A Youtube search of Salman Rushdie seemingly returns fresh hits by the week, of some new lecture, interview, or panel discussion. It’s worth taking a moment to appreciate that this indispensable writer, who spent an earlier decade under a state-sanctioned death threat, is able to share his literary and cultural preoccupations as openly and frequently as he does. But ubiquity in public life can be risky for a novelist. In Rushdie’s latest, The Golden House, we encounter so many of those preoccupations that it often reads like the eponymous Goldens are less a family than an extension of a conversation we’ve been having with the author for years.
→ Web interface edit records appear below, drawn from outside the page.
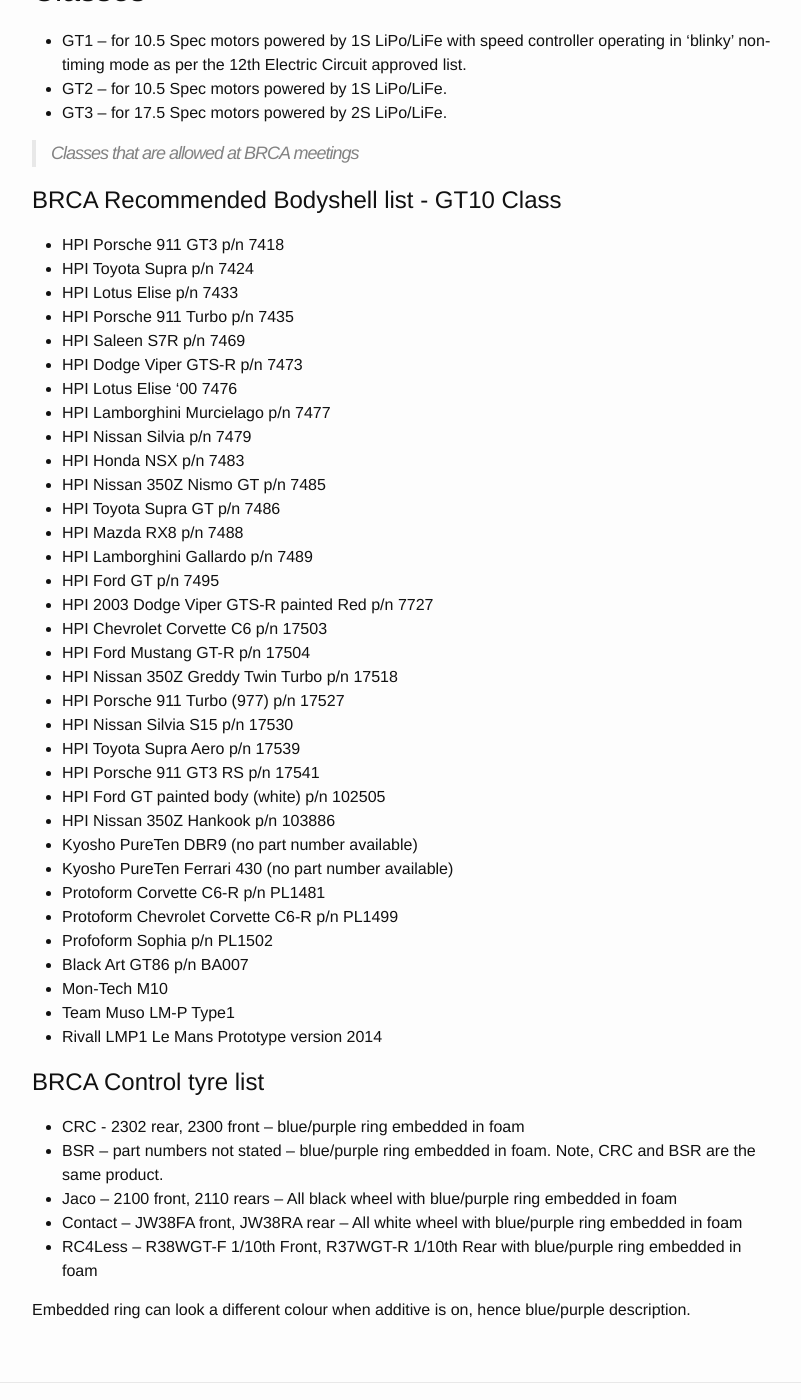
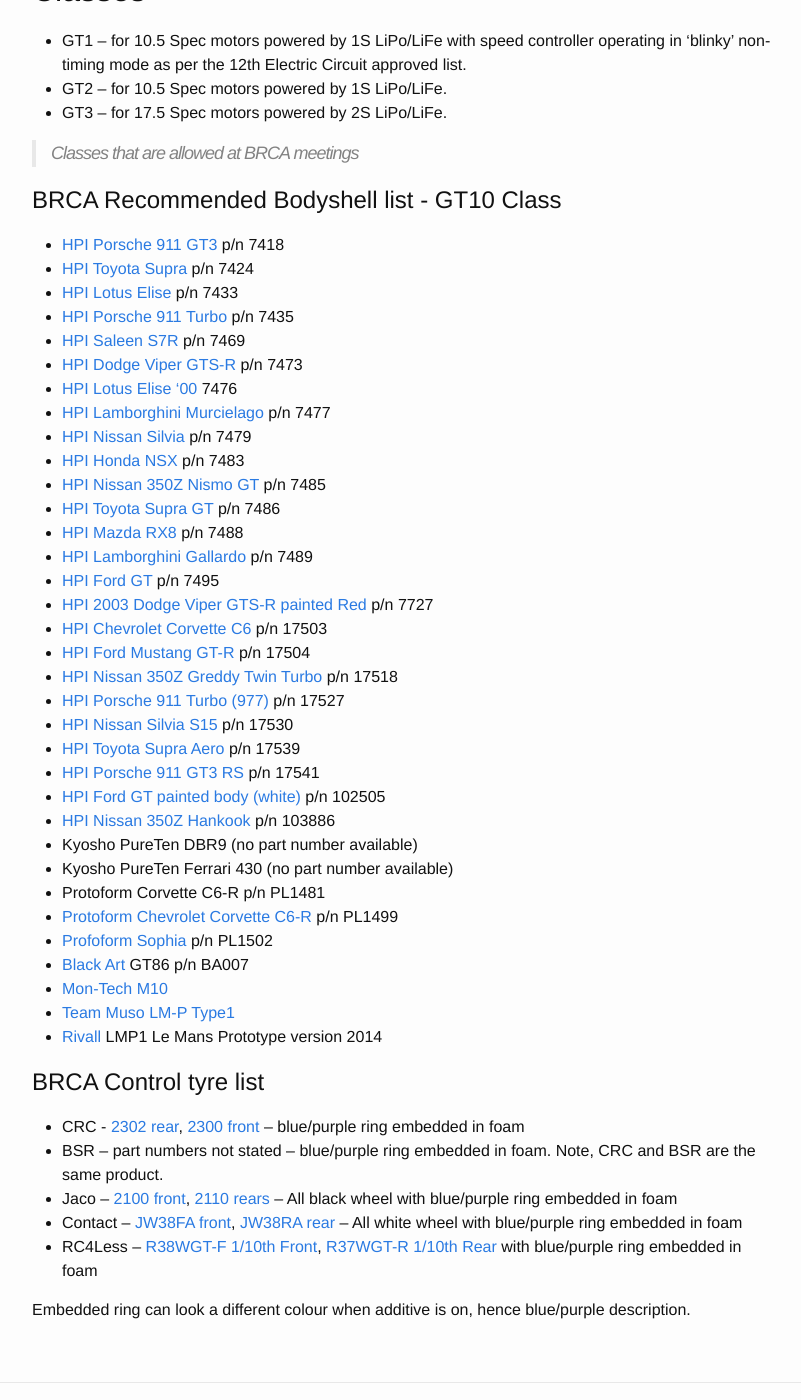
Before and after one commit to peppekerstens/rccars, a Jekyll site: the page built from _articles/brca-gt10-rules.md, in a window 1280 px wide and 1400 px high, scrolled down 2334 px. Shown: the whole window, without its empty margins (238-1039 px from the left). Built offline with Jekyll 4.4.1, drawn with Linux system fonts in a browser that asks for light colours; part of the change alters nothing that is shown; some of the changed text lies outside the part shown.

```diff
--- a/_articles/brca-gt10-rules.md
+++ b/_articles/brca-gt10-rules.md
@@ -4,7 +4,7 @@ title: BRCA GT10 Rules
 summary: Unofficial copy with better links (and linkability).
 ---
 
-Note: this is an **UNOFFICIAL** copy of the [official rules](http://www.brca.org/sites/www.brca.org/files/library_files/con_manager/GT10%20Rules%20and%20shell-tyre%20list%20v4-6.pdf) (downloaded on 2015-09-05), with some reformatting.
+Note: this is an **UNOFFICIAL** copy of the [official rules](http://www.brca.org/sites/www.brca.org/files/library_files/con_manager/GT10%20Rules%20and%20shell-tyre%20list%20v4-6.pdf) (downloaded on 2015-09-05), with some reformatting and links.
 
 # V4.6 of the BRCA rules for the GT10 class.
 
@@ -105,47 +105,47 @@ Note: this is an **UNOFFICIAL** copy of the [official rules](http://www.brca.org
 
 # BRCA Recommended Bodyshell list - GT10 Class
 
-- HPI Porsche 911 GT3 p/n 7418
-- HPI Toyota Supra p/n 7424
-- HPI Lotus Elise p/n 7433
-- HPI Porsche 911 Turbo p/n 7435
-- HPI Saleen S7R p/n 7469
-- HPI Dodge Viper GTS-R p/n 7473
-- HPI Lotus Elise ‘00 7476
-- HPI Lamborghini Murcielago p/n 7477
-- HPI Nissan Silvia p/n 7479
-- HPI Honda NSX p/n 7483
-- HPI Nissan 350Z Nismo GT p/n 7485
-- HPI Toyota Supra GT p/n 7486
-- HPI Mazda RX8 p/n 7488
-- HPI Lamborghini Gallardo p/n 7489
-- HPI Ford GT p/n 7495
-- HPI 2003 Dodge Viper GTS-R painted Red p/n 7727
-- HPI Chevrolet Corvette C6 p/n 17503
-- HPI Ford Mustang GT-R p/n 17504
-- HPI Nissan 350Z Greddy Twin Turbo p/n 17518
-- HPI Porsche 911 Turbo (977) p/n 17527
-- HPI Nissan Silvia S15 p/n 17530
-- HPI Toyota Supra Aero p/n 17539
-- HPI Porsche 911 GT3 RS p/n 17541
-- HPI Ford GT painted body (white) p/n 102505
-- HPI Nissan 350Z Hankook p/n 103886
+- [HPI Porsche 911 GT3](http://www.hpiracing.co.uk/piw.php?partNo=7418) p/n 7418
+- [HPI Toyota Supra](http://www.hpiracing.co.uk/piw.php?partNo=7424) p/n 7424
+- [HPI Lotus Elise](http://www.hpiracing.co.uk/piw.php?partNo=7433) p/n 7433
+- [HPI Porsche 911 Turbo](http://www.hpiracing.co.uk/piw.php?partNo=7435) p/n 7435
+- [HPI Saleen S7R](http://www.hpiracing.co.uk/piw.php?partNo=7469) p/n 7469
+- [HPI Dodge Viper GTS-R](http://www.hpiracing.co.uk/piw.php?partNo=7473) p/n 7473
+- [HPI Lotus Elise ‘00](http://www.hpiracing.co.uk/piw.php?partNo=7476) 7476
+- [HPI Lamborghini Murcielago](http://www.hpiracing.co.uk/piw.php?partNo=7477) p/n 7477
+- [HPI Nissan Silvia](http://www.hpiracing.co.uk/piw.php?partNo=7479) p/n 7479
+- [HPI Honda NSX](http://www.hpiracing.co.uk/piw.php?partNo=7483) p/n 7483
+- [HPI Nissan 350Z Nismo GT](http://www.hpiracing.co.uk/piw.php?partNo=7485) p/n 7485
+- [HPI Toyota Supra GT](http://www.hpiracing.co.uk/piw.php?partNo=7486) p/n 7486
+- [HPI Mazda RX8](http://www.hpiracing.co.uk/piw.php?partNo=7488) p/n 7488
+- [HPI Lamborghini Gallardo](http://www.hpiracing.co.uk/piw.php?partNo=7489) p/n 7489
+- [HPI Ford GT](http://www.hpiracing.co.uk/piw.php?partNo=7495) p/n 7495
+- [HPI 2003 Dodge Viper GTS-R painted Red](http://www.hpiracing.co.uk/piw.php?partNo=7727) p/n 7727
+- [HPI Chevrolet Corvette C6](http://www.hpiracing.co.uk/piw.php?partNo=17503) p/n 17503
+- [HPI Ford Mustang GT-R](http://www.hpiracing.co.uk/piw.php?partNo=17504) p/n 17504
+- [HPI Nissan 350Z Greddy Twin Turbo](http://www.hpiracing.co.uk/piw.php?partNo=17518) p/n 17518
+- [HPI Porsche 911 Turbo (977)](http://www.hpiracing.co.uk/piw.php?partNo=17527) p/n 17527
+- [HPI Nissan Silvia S15](http://www.hpiracing.co.uk/piw.php?partNo=17530) p/n 17530
+- [HPI Toyota Supra Aero](http://www.hpiracing.co.uk/piw.php?partNo=17539) p/n 17539
+- [HPI Porsche 911 GT3 RS](http://www.hpiracing.co.uk/piw.php?partNo=17541) p/n 17541
+- [HPI Ford GT painted body (white)](http://www.hpiracing.co.uk/piw.php?partNo=102505) p/n 102505
+- [HPI Nissan 350Z Hankook](http://www.hpiracing.co.uk/piw.php?partNo=103886) p/n 103886
 - Kyosho PureTen DBR9 (no part number available)
 - Kyosho PureTen Ferrari 430 (no part number available)
 - Protoform Corvette C6-R p/n PL1481
-- Protoform Chevrolet Corvette C6-R p/n PL1499
-- Profoform Sophia p/n PL1502
-- Black Art GT86 p/n BA007
-- Mon-Tech M10
-- Team Muso LM-P Type1
-- Rivall LMP1 Le Mans Prototype version 2014
+- [Protoform Chevrolet Corvette C6-R](http://racepf.com/legacy-items/chevy-corvette-c6-r/) p/n PL1499
+- [Profoform Sophia](http://racepf.com/on-road-1-10-1-12/sophia-gt-clear-body/) p/n PL1502
+- [Black Art](http://www.blackart-racing.eu/index.php/products) GT86 p/n BA007
+- [Mon-Tech M10](http://www.mon-techracing.net/m10.html)
+- [Team Muso LM-P Type1](http://www.team-muso.com/lp.html)
+- [Rivall](http://www.rivall.nl/) LMP1 Le Mans Prototype version 2014
 
 # BRCA Control tyre list
 
-- CRC - 2302 rear, 2300 front – blue/purple ring embedded in foam
+- CRC - [2302 rear](https://www.teamcrc.com/crc/modules.php?name=Shopping_Cart&file=product&prodID=7719032), [2300 front](https://www.teamcrc.com/crc/modules.php?name=Shopping_Cart&file=product&prodID=7719031) – blue/purple ring embedded in foam
 - BSR – part numbers not stated – blue/purple ring embedded in foam. Note, CRC and BSR are the same product.
-- Jaco – 2100 front, 2110 rears – All black wheel with blue/purple ring embedded in foam
-- Contact – JW38FA front, JW38RA rear – All white wheel with blue/purple ring embedded in foam
-- RC4Less – R38WGT-F 1/10th Front, R37WGT-R 1/10th Rear with blue/purple ring embedded in foam
+- Jaco – [2100 front](http://www.cmldistribution.co.uk/product/JAC2100/jaco-world-gt-pro-10-spec-lilac-front-tyres-on-carbon-rims-2), [2110 rears](http://www.cmldistribution.co.uk/product/JAC2110/jaco-world-gt-pro-10-spec-lilac-rear-tyres-on-carbon-rims) – All black wheel with blue/purple ring embedded in foam
+- Contact – [JW38FA front](http://www.racing-cars.com/pp/Manufacturer/Contact_RC/JW38FA.html), [JW38RA rear](http://www.racing-cars.com/pp/Manufacturer/Contact_RC/JW38RA.html) – All white wheel with blue/purple ring embedded in foam
+- RC4Less – [R38WGT-F 1/10th Front](http://www.rc4less.com/product_info.php?products_id=456), [R37WGT-R 1/10th Rear](http://www.rc4less.com/product_info.php?products_id=457) with blue/purple ring embedded in foam
 
 Embedded ring can look a different colour when additive is on, hence blue/purple description.
```
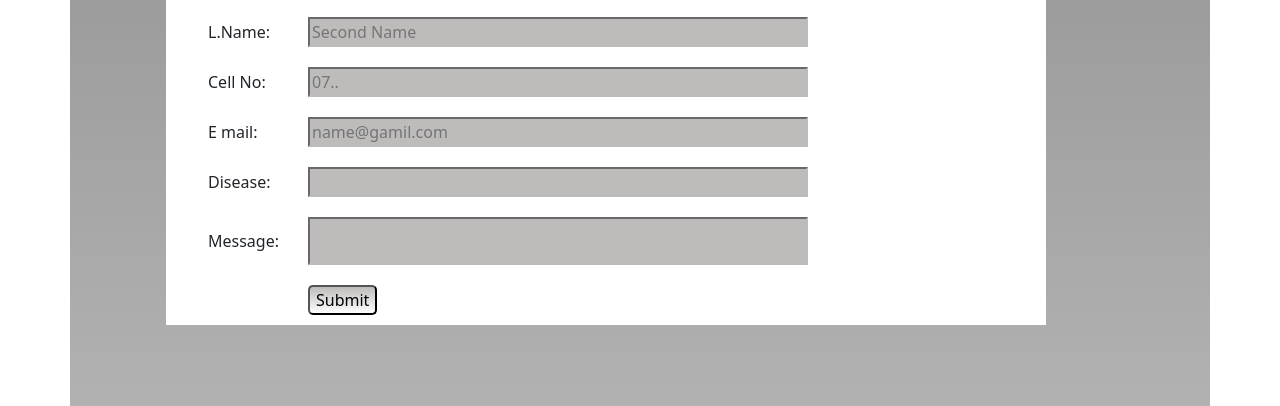
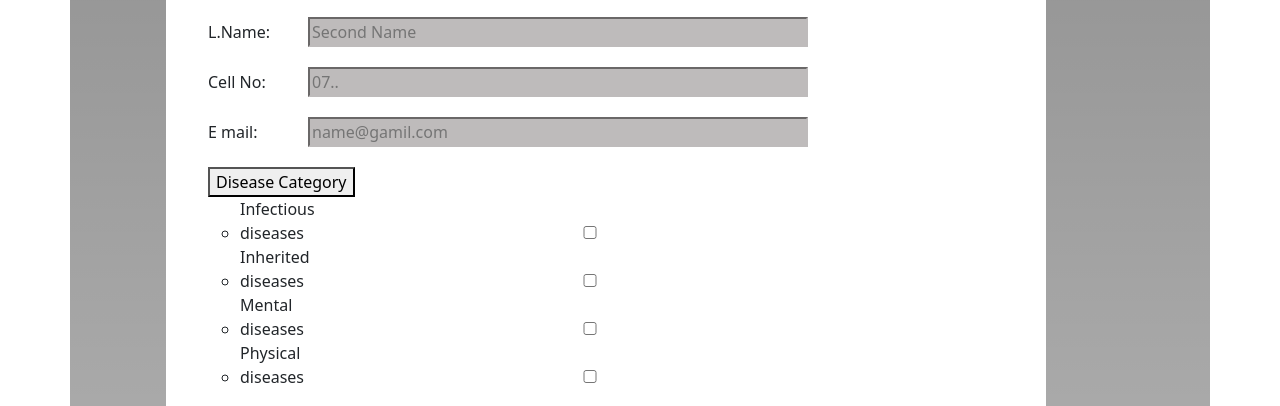
Before and after one commit to Grievi/MY-Afya, a plain HTML site: page services.html in a window 1280 px wide. Shown: the part 1125-1531 px from the top of the page. Drawn offline with nearby package versions, Linux system fonts and the light colour scheme.

Commit message:
add a dropdown setion for the diseases section

```diff
--- a/services.html
+++ b/services.html
@@ -95,7 +95,15 @@
                         <li class="list-items"><label for="s-lname">L.Name:</label><input placeholder="Second Name" type="text" id="s-lname"></li>
                         <li class="list-items"><label for="s-cell">Cell No:</label><input placeholder="07.." type="number" id="s-cell" maxlength="10"></li>
                         <li class="list-items"><label for="s-email">E mail:</label><input placeholder="name@gamil.com" type="text" id="s-email"></li>
-                        <li class="list-items"><label for="s-disease">Disease:</label><input type="text" id="s-disease"></li>
+                        <li class="list-items">
+                            <button id="disease-button">Disease Category</button>
+                            <ul class="disease-selection">
+                                <li><label for="infectious">Infectious diseases</label><input type="checkbox" id="infectious" value="infectious" name="disease"></li>
+                                <li><label for="inherited">Inherited diseases</label><input type="checkbox" id="inherited" value="inherited" name="disease"></li>
+                                <li><label for="mental">Mental diseases</label><input type="checkbox" id="mental" value="mental" name="disease"></li>
+                                <li><label for="physical">Physical diseases</label><input type="checkbox" id="physical" value="physical" name="disease"></li>
+                            </ul>
+                        </li>
                         <li class="list-items"><label for="s-message">Message:</label><input type="text" id="s-message" class="textarea"></li>
                         <li class="list-items"><label></label><button class="submit" id="submit2">Submit</button></li>
                     </ul>
```
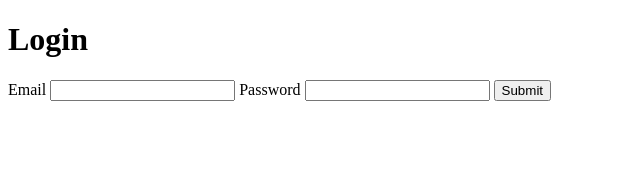
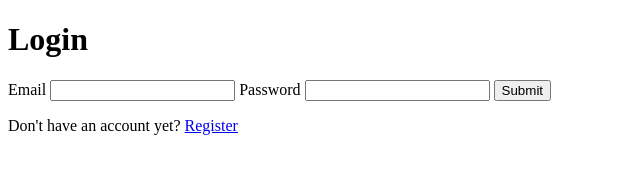
Before and after one commit to Eldemarkki/cyber-security-base-project, a website: page src/pages/login.html in a window 1280 px wide. Shown: the whole page, without its empty margins (0-640 px from the left). Drawn offline with Linux system fonts and the light colour scheme.

Commit message:
feat: add links to registration and login

```diff
--- a/src/pages/login.html
+++ b/src/pages/login.html
@@ -21,6 +21,7 @@
         <input type="password" name="password" />
         <input type="submit" />
     </form>
+    <p>Don't have an account yet? <a href="/register">Register</a></p>
 </body>
 
 </html>
```
Also changed, not shown: src/pages/register.html (+1 -0 lines).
Nero Golden and his three sons flee to the United States after losing Nero’s wife to the November 2008 Bombay (or Mumbai) terrorist attacks by the Pakistan-based Lashkar-e-Tayyaba, which claimed hundreds of lives. They arrive in Manhattan on the day of Barack Obama’s inauguration. We learn early that Nero had more dubious reasons for leaving India, where he clearly kept shady company. Classic noir, where the forces threatening the protagonist’s existence at home ultimately reappear and continue to do so in his new life. In this case, the protagonist hides not in an obscure town but in the world’s capital.